[Work instructions]
Copy each line below exactly and leave the pictures out.

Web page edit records
====================

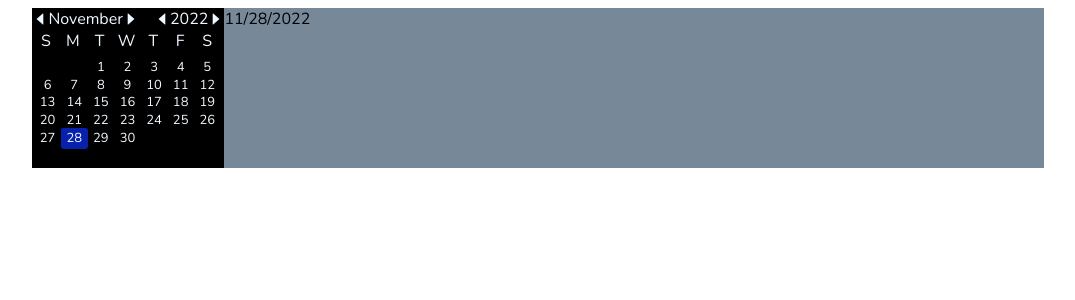
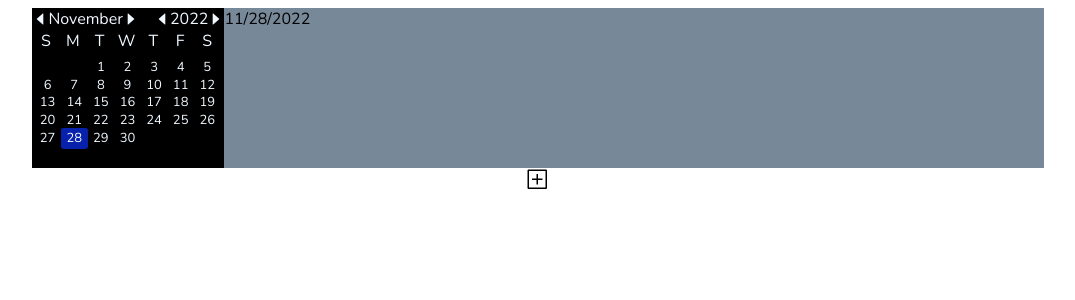
Before and after one commit to fabioVitorTavares/Takss, a React (Vite) app in the folder Tasks/: page / in a window 1280 px wide. Shown: the top 300 px of the page, without its empty margins (102-1177 px from the left). Built offline with nearby package versions, Linux system fonts and the light colour scheme.

Commit message:
refatoring day2 2201hrs

```diff
--- a/Tasks/src/Components/Schedule/index.tsx
+++ b/Tasks/src/Components/Schedule/index.tsx
@@ -1,7 +1,8 @@
 import { useState } from 'react'
 import { Calendar } from '../Calendar'
 import { Task } from '../Task'
-import { TTarefas, TTask } from '../Types/types'
+import { TTarefas } from '../Types/types'
+import { VscDiffAdded } from 'react-icons/vsc'
 import './style.css'
 
 
@@ -80,9 +81,9 @@ export function Schedule() {
     key.key == 'ArrowUp' && dayPreviousWeek();
   })
 
-  const changeStatus = (idDay:string, idTask:string, newStatus:string) => {
-    const newDay:TTarefas = days.find(day => day.id == idDay) as TTarefas
-    newDay.tasks.map(task =>  task.id == idTask && (task.status = newStatus))
+  const changeStatus = (idDay: string, idTask: string, newStatus: string, dateCompleted: string) => {
+    const newDay: TTarefas = days.find(day => day.id == idDay) as TTarefas
+    newDay.tasks.map(task => task.id == idTask &&(task.status = newStatus, task.dateCompleted = dateCompleted))
     setDays([...days.filter(day => day.id != idDay), newDay])
   }
 
@@ -100,11 +101,12 @@ export function Schedule() {
           task => <Task
             key={task.id}
             task={task}
-            changeStatus={(newStatus: string) => changeStatus(day.id, task.id, newStatus)}
+            changeStatus={(newStatus: string, dateCompleted:string) => changeStatus(day.id, task.id, newStatus, dateCompleted)}
             removeTask={() => removeTask(day.id, task.id)}
           />
         ))
       }
+      <VscDiffAdded className='buttonAdd'/>
     </div>
   )
 }
--- a/Tasks/src/Components/Schedule/style.css
+++ b/Tasks/src/Components/Schedule/style.css
@@ -5,3 +5,15 @@
   justify-content: center;
   width: 80%;
 }
+
+.buttonAdd {
+  width: 24px;
+  height: 24px;
+  border-radius: 15%;
+}
+
+.buttonAdd:hover {
+  background-color: #1912a7;
+  cursor: pointer;
+  fill: #ffffff;
+}
--- a/Tasks/src/Components/Task/index.tsx
+++ b/Tasks/src/Components/Task/index.tsx
@@ -11,8 +11,8 @@ export function Task({ task, changeStatus, removeTask }: TypeTask) {
       style={ task.status == 'Completed' ? {backgroundColor: '#1b9916'} : {}}
     >
       <div className='options'>
-        <BsTrash className='buttonTrash' onClick={() => removeTask()}/>
-        <BsInfoSquare className='buttonInfo'  />
+        <BsTrash className='buttonTrash' onClick={() => removeTask()} title='Delete'/>
+        <BsInfoSquare className='buttonInfo'/>
         <span className='infos'>
           <div className='square'></div>
           <p>Create in { task.dateCreated }</p>
@@ -21,8 +21,8 @@ export function Task({ task, changeStatus, removeTask }: TypeTask) {
         </span>
         {
           task.status == 'Completed' ?
-          <BsArrowLeftSquare className='buttonUndo' onClick={() => changeStatus('Pending')} /> :
-          <BsCheckSquare className='buttonCheck' onClick={() => changeStatus('Completed')} />
+          <BsArrowLeftSquare className='buttonUndo' onClick={() => changeStatus('Pending', '')}  title='Undo'/> :
+          <BsCheckSquare className='buttonCheck' onClick={() => changeStatus('Completed', new Date().toLocaleDateString())} title='Completed' />
         }
       </div>
       <h2 className='descriptionTask'>{ task.description }</h2>
--- a/Tasks/src/Components/Task/style.css
+++ b/Tasks/src/Components/Task/style.css
@@ -62,7 +62,6 @@
 
 .buttonInfo:hover {
   background-color: #1912a7;
-
 }
 
 .descriptionTask {
```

====================

[The answer]
Before and after one commit to fabioVitorTavares/Takss, a React (Vite) app in the folder Tasks/: page / in a window 1280 px wide. Shown: the top 300 px of the page, without its empty margins (102-1177 px from the left). Built offline with nearby package versions, Linux system fonts and the light colour scheme.

Commit message:
refatoring day2 2201hrs

```diff
--- a/Tasks/src/Components/Schedule/index.tsx
+++ b/Tasks/src/Components/Schedule/index.tsx
@@ -1,7 +1,8 @@
 import { useState } from 'react'
 import { Calendar } from '../Calendar'
 import { Task } from '../Task'
-import { TTarefas, TTask } from '../Types/types'
+import { TTarefas } from '../Types/types'
+import { VscDiffAdded } from 'react-icons/vsc'
 import './style.css'
 
 
@@ -80,9 +81,9 @@ export function Schedule() {
     key.key == 'ArrowUp' && dayPreviousWeek();
   })
 
-  const changeStatus = (idDay:string, idTask:string, newStatus:string) => {
-    const newDay:TTarefas = days.find(day => day.id == idDay) as TTarefas
-    newDay.tasks.map(task =>  task.id == idTask && (task.status = newStatus))
+  const changeStatus = (idDay: string, idTask: string, newStatus: string, dateCompleted: string) => {
+    const newDay: TTarefas = days.find(day => day.id == idDay) as TTarefas
+    newDay.tasks.map(task => task.id == idTask &&(task.status = newStatus, task.dateCompleted = dateCompleted))
     setDays([...days.filter(day => day.id != idDay), newDay])
   }
 
@@ -100,11 +101,12 @@ export function Schedule() {
           task => <Task
             key={task.id}
             task={task}
-            changeStatus={(newStatus: string) => changeStatus(day.id, task.id, newStatus)}
+            changeStatus={(newStatus: string, dateCompleted:string) => changeStatus(day.id, task.id, newStatus, dateCompleted)}
             removeTask={() => removeTask(day.id, task.id)}
           />
         ))
       }
+      <VscDiffAdded className='buttonAdd'/>
     </div>
   )
 }
--- a/Tasks/src/Components/Schedule/style.css
+++ b/Tasks/src/Components/Schedule/style.css
@@ -5,3 +5,15 @@
   justify-content: center;
   width: 80%;
 }
+
+.buttonAdd {
+  width: 24px;
+  height: 24px;
+  border-radius: 15%;
+}
+
+.buttonAdd:hover {
+  background-color: #1912a7;
+  cursor: pointer;
+  fill: #ffffff;
+}
--- a/Tasks/src/Components/Task/index.tsx
+++ b/Tasks/src/Components/Task/index.tsx
@@ -11,8 +11,8 @@ export function Task({ task, changeStatus, removeTask }: TypeTask) {
       style={ task.status == 'Completed' ? {backgroundColor: '#1b9916'} : {}}
     >
       <div className='options'>
-        <BsTrash className='buttonTrash' onClick={() => removeTask()}/>
-        <BsInfoSquare className='buttonInfo'  />
+        <BsTrash className='buttonTrash' onClick={() => removeTask()} title='Delete'/>
+        <BsInfoSquare className='buttonInfo'/>
         <span className='infos'>
           <div className='square'></div>
           <p>Create in { task.dateCreated }</p>
@@ -21,8 +21,8 @@ export function Task({ task, changeStatus, removeTask }: TypeTask) {
         </span>
         {
           task.status == 'Completed' ?
-          <BsArrowLeftSquare className='buttonUndo' onClick={() => changeStatus('Pending')} /> :
-          <BsCheckSquare className='buttonCheck' onClick={() => changeStatus('Completed')} />
+          <BsArrowLeftSquare className='buttonUndo' onClick={() => changeStatus('Pending', '')}  title='Undo'/> :
+          <BsCheckSquare className='buttonCheck' onClick={() => changeStatus('Completed', new Date().toLocaleDateString())} title='Completed' />
         }
       </div>
       <h2 className='descriptionTask'>{ task.description }</h2>
--- a/Tasks/src/Components/Task/style.css
+++ b/Tasks/src/Components/Task/style.css
@@ -62,7 +62,6 @@
 
 .buttonInfo:hover {
   background-color: #1912a7;
-
 }
 
 .descriptionTask {
```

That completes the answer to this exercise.